Daily routines can be disrupted with little or no warning by a catastrophic event, and help might not always be available.
The National Safety Council offers some safety tips specific to each of the following emergencies:
Federal agencies, like
National Oceanic and Atmospheric Administration and the
Centers for Disease Control and Prevention, also are valuable resources for emergency preparedness.
When you face a natural or man-made emergency, try to stay informed through radio, TV or the Internet. In some cases, however, cable, electric and cell phone service will be disabled, making communication nearly impossible. The National Safety Council recommends the following general precautions that apply to many disaster situations:
- Make sure to have a
family communication plan in place; all members of the family should review and practice the plan
- Have all family members' and other important phone numbers written down or memorized
- Have an
emergency kit in your car and at least
three days of food and water at home
- Be sure to store all important documents – birth certificates, insurance policies, etc. – in a fire-proof safe or safety deposit box
- Assign one family member the responsibility of learning first aid and CPR
- Know how to shut off utilities
National Preparedness Month
National Preparedness Month, held annually in September and sponsored by the
Federal Emergency Management Agency, is a good reminder that we need to be ready to respond to natural and man-made disasters.

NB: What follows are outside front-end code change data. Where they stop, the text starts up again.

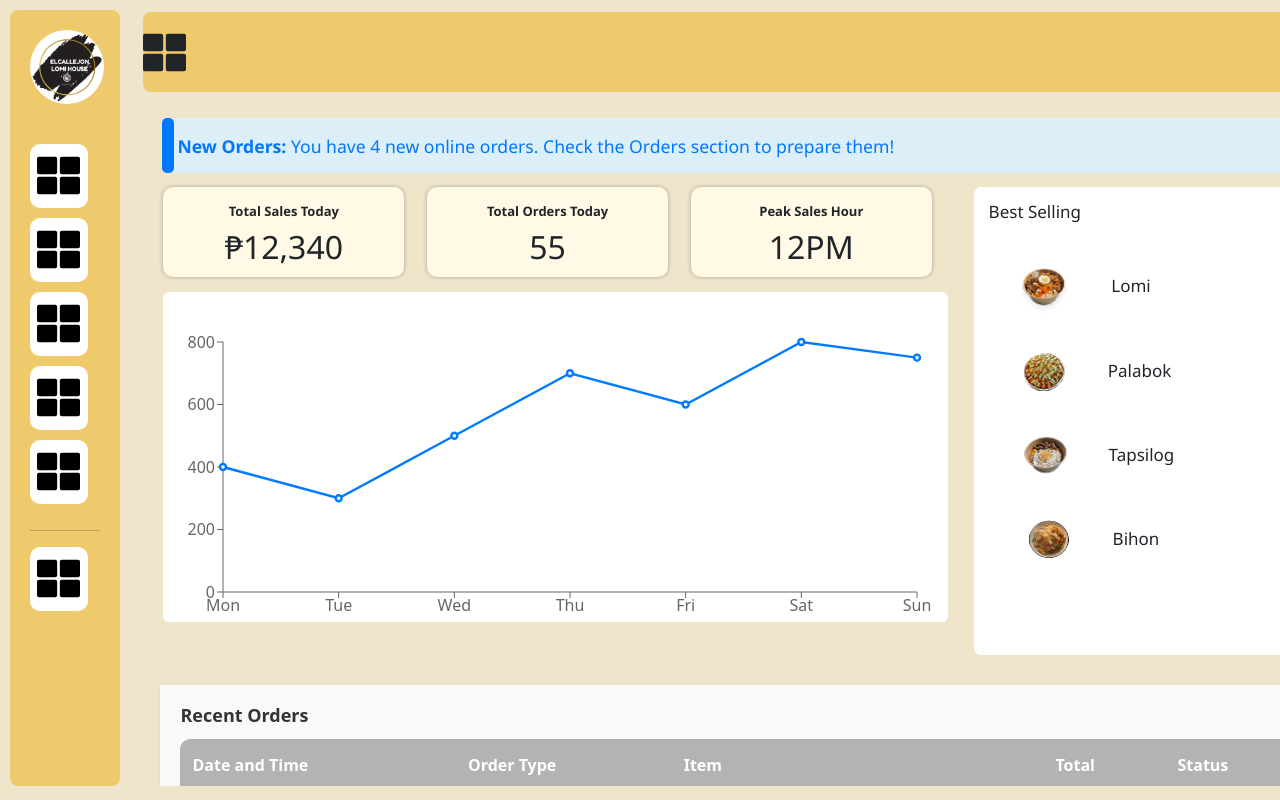
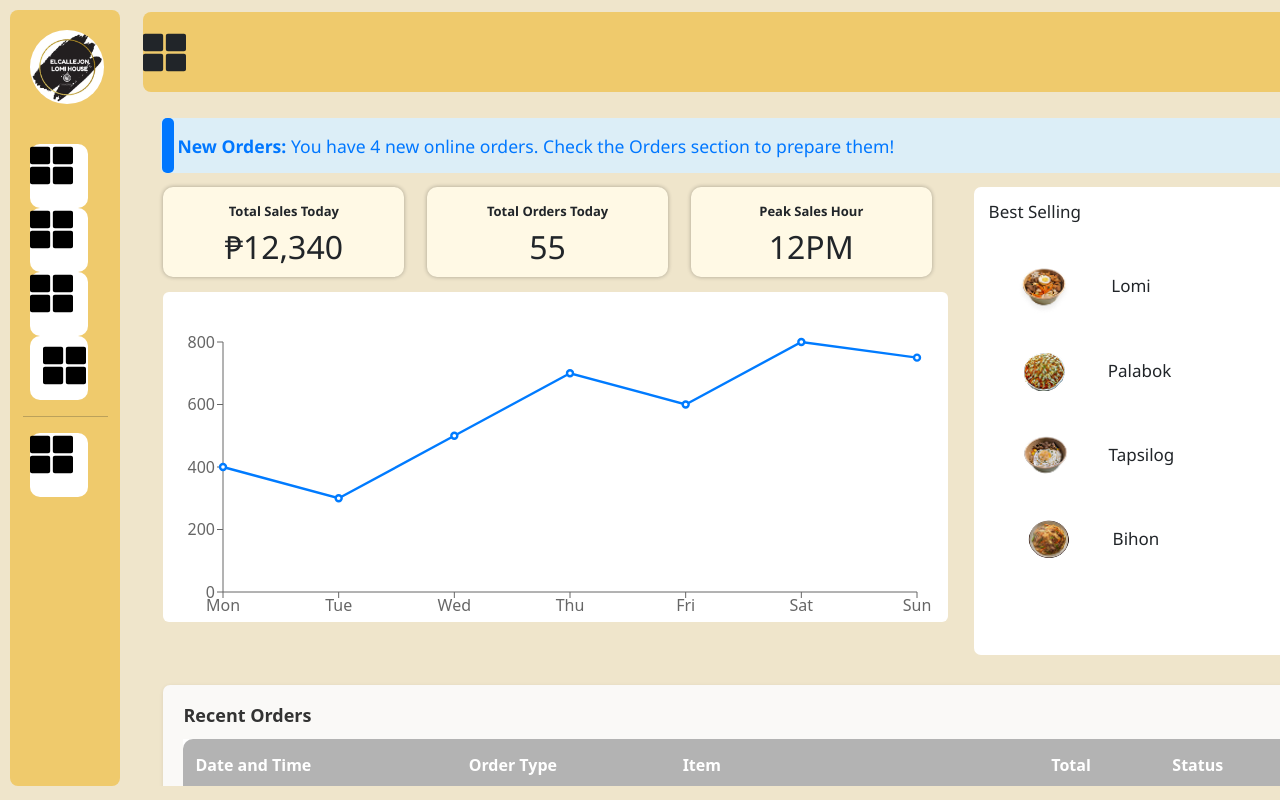
Before and after one commit to MRV-dev/IT-322-Final-Project, a React (Vite) app in the folder El-Callejon/: page /Dashboard in a window 1280 px wide. Built offline with nearby package versions, Linux system fonts and the light colour scheme.

Commit message:
dashboard

```diff
--- a/El-Callejon/pages/Admin/Dashboard.css
+++ b/El-Callejon/pages/Admin/Dashboard.css
@@ -24,16 +24,17 @@
   background-color: #EFCA6C;
   border-radius: 8px;
 }
-.btn-nav {
+.nav {
   background-color: #ffffff;
   border-radius: 10px;
   margin-bottom: 10px;
   height: 8vh;
+  margin-left: -14px;
   width: 4.5vw;
   border: none;
   transition: background-color 0.3s ease;
 }
-.btn-nav:active{
+.nav:active{
   background-color: #FFE95D;
 }
 .navigations{
@@ -42,7 +43,11 @@
 }
 .List{
   margin-top: 40px;
-  margin-left: -32px;
+  margin-left: -18px;
+}
+.line{
+  margin-left: -21px;
+  margin-right: -8px;
 }
 
 
@@ -103,9 +108,9 @@
   width: 0;
   height: 0;
   display: none;
+
 }
 .overview-container:hover {
-  scrollbar-width: thin;
   overflow-y: auto;
 }
 
@@ -274,10 +279,12 @@
 
 .dashboard-table {
   margin-top: 30px;
+  margin-left: 3px;
   background: #faf9f7;
   padding: 20px;
   box-shadow: 0 1px 4px rgba(0, 0, 0, 0.08);
-  width: 100%;
+  width: 99.2%;
+  border-radius: 7px;
 }
 
 .recent-orders-title {
--- a/El-Callejon/pages/Admin/Dashboard.jsx
+++ b/El-Callejon/pages/Admin/Dashboard.jsx
@@ -39,34 +39,35 @@ function Dashboard() {
           <img className="Logo-Admin" src={logoAdmin} />
           <ul className='List'>
             <li className='navigations'>
-              <button
+              <a
               onClick={() => setActiveNav('dashboard')}
-              className={activeNav === 'dashboard' ? 'btn-nav active' : 'btn-nav'}><FaThLarge style={{ marginRight: '0px', height: '43px', width: '43px', }} /></button></li>
+              className={activeNav === 'dashboard' ? 'nav active' : 'nav'}>
+                <FaThLarge style={{ marginRight: '0px', height: '43px', width: '43px', color: 'black'}} /></a></li>
 
             <li className='navigations'>
-              <button
-              onClick={() => setActiveNav('dashboard')}
-              className={activeNav === 'dashboard' ? 'btn-nav active' : 'btn-nav'}><FaThLarge style={{ marginRight: '0px', height: '43px', width: '43px', }} /></button></li>
+              <a
+              onClick={() => setActiveNav('Reports')}
+              className={activeNav === 'reports' ? 'nav active' : 'nav'}>
+                <FaThLarge style={{ marginRight: '0px', height: '43px', width: '43px', color: 'black' }} /></a></li>
 
             <li className='navigations'>
-              <button
-              onClick={() => setActiveNav('dashboard')}
-              className={activeNav === 'dashboard' ? 'btn-nav active' : 'btn-nav'}><FaThLarge style={{ marginRight: '0px', height: '43px', width: '43px', }} /></button></li>
+              <a
+              onClick={() => setActiveNav('Online-Orders')}
+              className={activeNav === 'Online-Orders' ? 'nav active' : 'nav'}>
+                <FaThLarge style={{ marginRight: '0px', height: '43px', width: '43px', color: 'black'}} /></a></li>
 
             <li className='navigations'>
-              <button
-              onClick={() => setActiveNav('dashboard')}
-              className={activeNav === 'dashboard' ? 'btn-nav active' : 'btn-nav'}><FaThLarge style={{ marginRight: '0px', height: '43px', width: '43px', }} /></button></li>
+              <a
+              onClick={() => setActiveNav('Settings')}
+              className={activeNav === 'Settings' ? 'nav active' : 'nav'}>
+                <FaThLarge style={{ marginLeft: '13px', marginTop: '8px', height: '43px', width: '43px', color: 'black'}} /></a></li>
 
-            <li className='navigations'>
-              <button
-              onClick={() => setActiveNav('dashboard')}
-              className={activeNav === 'dashboard' ? 'btn-nav active' : 'btn-nav'}><FaThLarge style={{ marginRight: '0px', height: '43px', width: '43px', }} /></button></li>
             <hr className='line'/>
 
-            <button
-              onClick={() => setActiveNav('dashboard')}
-              className={activeNav === 'dashboard' ? 'btn-nav active' : 'btn-nav'}><FaThLarge style={{ marginRight: '0px', height: '43px', width: '43px', }} /></button>
+            <a
+              onClick={() => setActiveNav('Logout')}
+              className={activeNav === 'Logout' ? 'nav active' : 'nav'}>
+                <FaThLarge style={{ marginRight: '0px', height: '43px', width: '43px', color: 'black'}} /></a>
           </ul>
         </div>
 
@@ -173,7 +174,7 @@ function Dashboard() {
                       <td>₱160</td>
                       <td className="status-delivered">Delivered</td>
                     </tr>
-                    {/* Add more rows if needed */}
+                    {}
                   </tbody>
                 </table>
               </div>
```
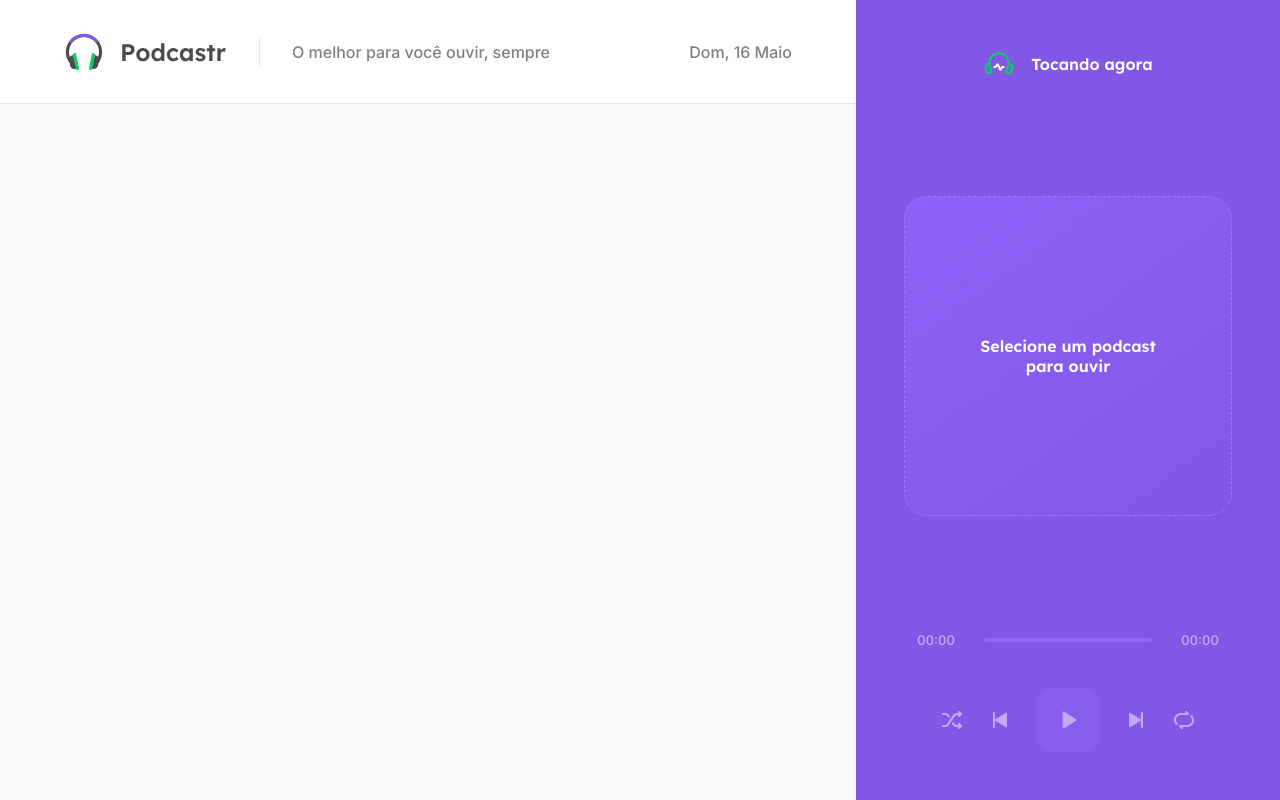
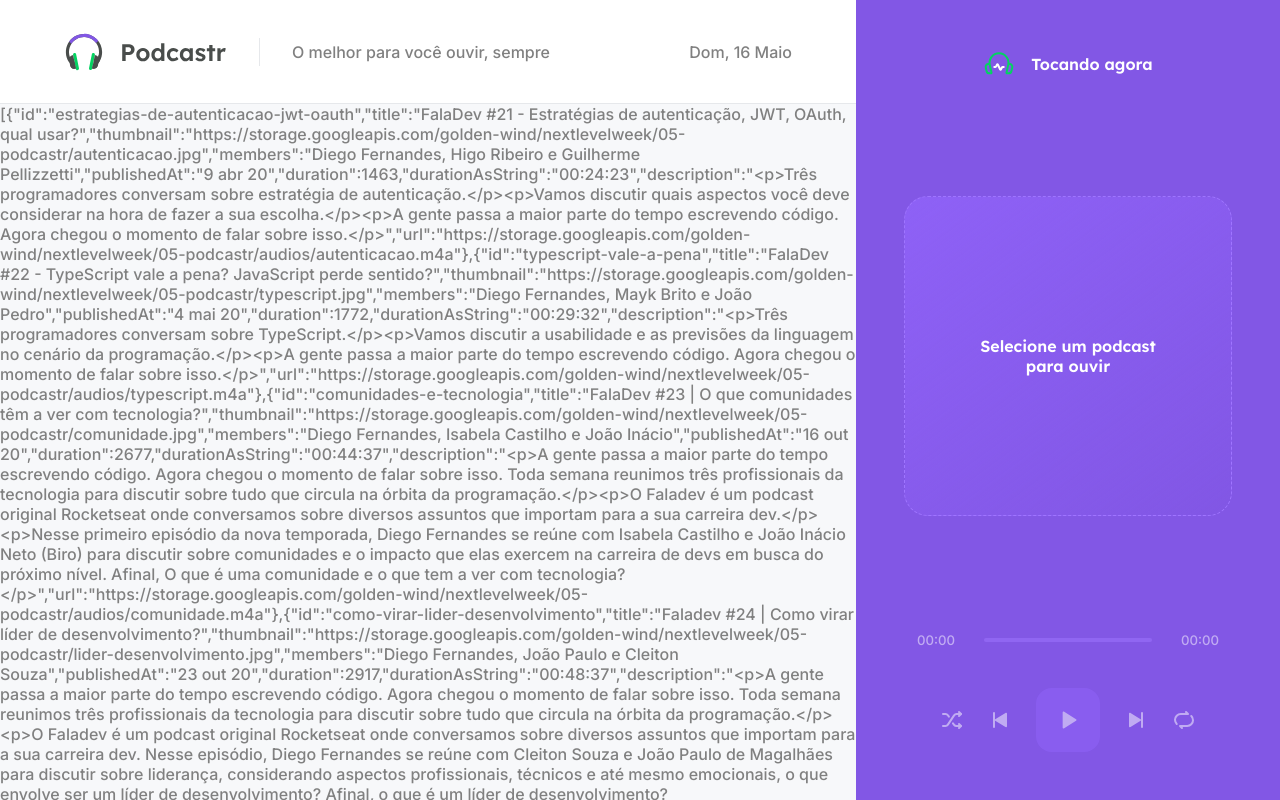
Before and after one commit to MarcosMarossi/podcastr, a Next.js app: page / in a window 1280 px wide. Shown: the top 800 px of the page. Built offline with nearby package versions, Linux system fonts and the light colour scheme; data requests are answered from the project's data file.

Commit message:
Conversão de dados

```diff
--- a/package.json
+++ b/package.json
@@ -9,6 +9,7 @@
     "server": "json-server server.json -w -d 750 -p 8000"
   },
   "dependencies": {
+    "axios": "^0.21.1",
     "date-fns": "^2.21.3",
     "next": "10.2.0",
     "react": "17.0.2",
--- a/src/pages/index.tsx
+++ b/src/pages/index.tsx
@@ -1,5 +1,61 @@
-export default function Home() {
+import { GetStaticProps } from 'next';
+import { format, parseISO } from 'date-fns';
+import { ptBR } from 'date-fns/locale';
+import { api } from '../services/api';
+import { convertDurationToTimeString } from '../utils/dateUtil';
+
+type Episode = {
+  id: string;
+  title: string;
+  members: string;
+  publishedAt: string;
+  thumbnail: string;
+  description: string;
+  duration: number;
+  durationAsString: string;
+  url: string;
+}
+
+type HomeProps = {
+  episodes: Episode[],
+}
+
+export default function Home(props: HomeProps) {
   return (
-    <></>
+    <div>
+      <p>{JSON.stringify(props.episodes)}</p>
+    </div>
   )
 }
+
+export const getStaticProps: GetStaticProps = async () => {
+  const { data } = await api.get('episodes', {
+    params: {
+      _limit: 12,
+      _sort: 'published_at',
+      _order: 'desc,'
+    }
+  });
+
+  const episodes = data.map((episode: any) => {
+    return {
+      id: episode.id,
+      title: episode.title,
+      thumbnail: episode.thumbnail,
+      members: episode.members,
+      publishedAt: format(parseISO(episode.published_at), 'd MMM yy', {
+        locale: ptBR,
+      }),
+      duration: Number(episode.file.duration),
+      durationAsString: convertDurationToTimeString(Number(episode.file.duration)),
+      description: episode.description,
+      url: episode.file.url,
+    }
+  });
+
+  return {
+    props: {
+      episodes,
+    },
+  }
+}
--- /dev/null
+++ b/src/services/api.ts
@@ -0,0 +1,5 @@
+import axios from 'axios';
+
+export const api = axios.create({
+    baseURL: 'http://localhost:8000',
+});
--- /dev/null
+++ b/src/utils/dateUtil.ts
@@ -0,0 +1,11 @@
+export function convertDurationToTimeString(duration: number) {
+    const hours = Math.floor(duration / 3600);
+    const minutes = Math.floor((duration % 3600) / 60);
+    const seconds = duration % 60;
+
+    const timeString: string = [hours, minutes, seconds]
+        .map(unit => String(unit).padStart(2, '0'))
+        .join(':');
+
+    return timeString;
+}
```
Also changed, not shown: 1 other file (tests, documents, lock files or other folders).
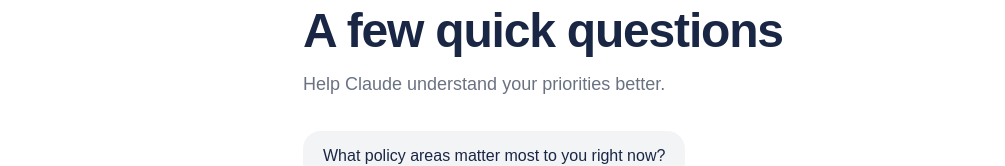
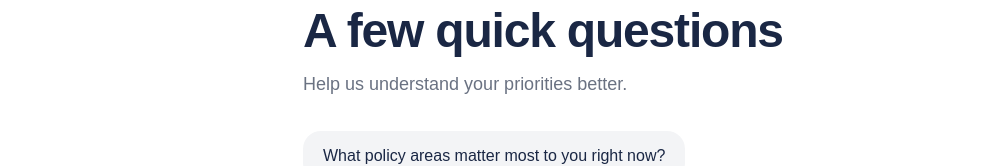
Before and after one commit to saanvib/civIQ-claude-hackathon, a React app in the folder frontend/: page /chat in a window 1280 px wide. Shown: the part 128-294 px from the top of the page, without its empty margins (1-1006 px from the left). Built offline with nearby package versions, Linux system fonts and the light colour scheme; no server answers; the HTML template or start-up script is replaced by a standard one.

Commit message:
trying not to mention claude

```diff
--- a/frontend/src/pages/Chat.jsx
+++ b/frontend/src/pages/Chat.jsx
@@ -163,7 +163,7 @@
               A few quick questions
             </h1>
             <p className="text-gray-500 text-lg leading-relaxed">
-              Help Claude understand your priorities better.
+              Help us understand your priorities better.
             </p>
           </div>
 
```
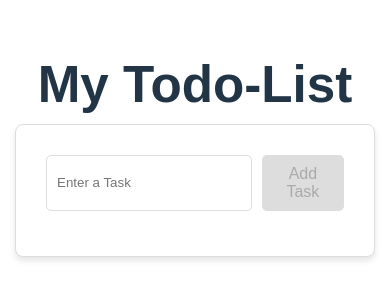
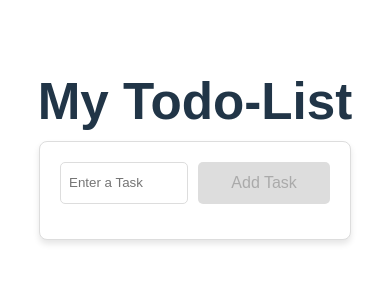
Before and after one commit to Noor-Shaikh00/Todo-list_using_React.Js, a React (Vite) app: page / in a window 390 px wide. Shown: the part 280-580 px from the top of the page. Built offline with nearby package versions, Linux system fonts and the light colour scheme.

Commit message:
Update App.css

```diff
--- a/src/App.css
+++ b/src/App.css
@@ -91,3 +91,24 @@ li button {
 li button:hover {
     background-color: #c82333;
 }
+
+@media (max-width: 480px) {
+    .todo-container {
+        padding: 10px;
+        max-width: 90%;
+    }
+
+    input {
+        width: 100%;
+        padding: 8px;
+    }
+
+    button {
+        width: 100%;
+        padding: 12px;
+    }
+
+    li {
+        padding: 8px;
+    }
+}
```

Disaster can strike at any time of the day, so it's important to have a planned response when you're at work, on vacation or on the road.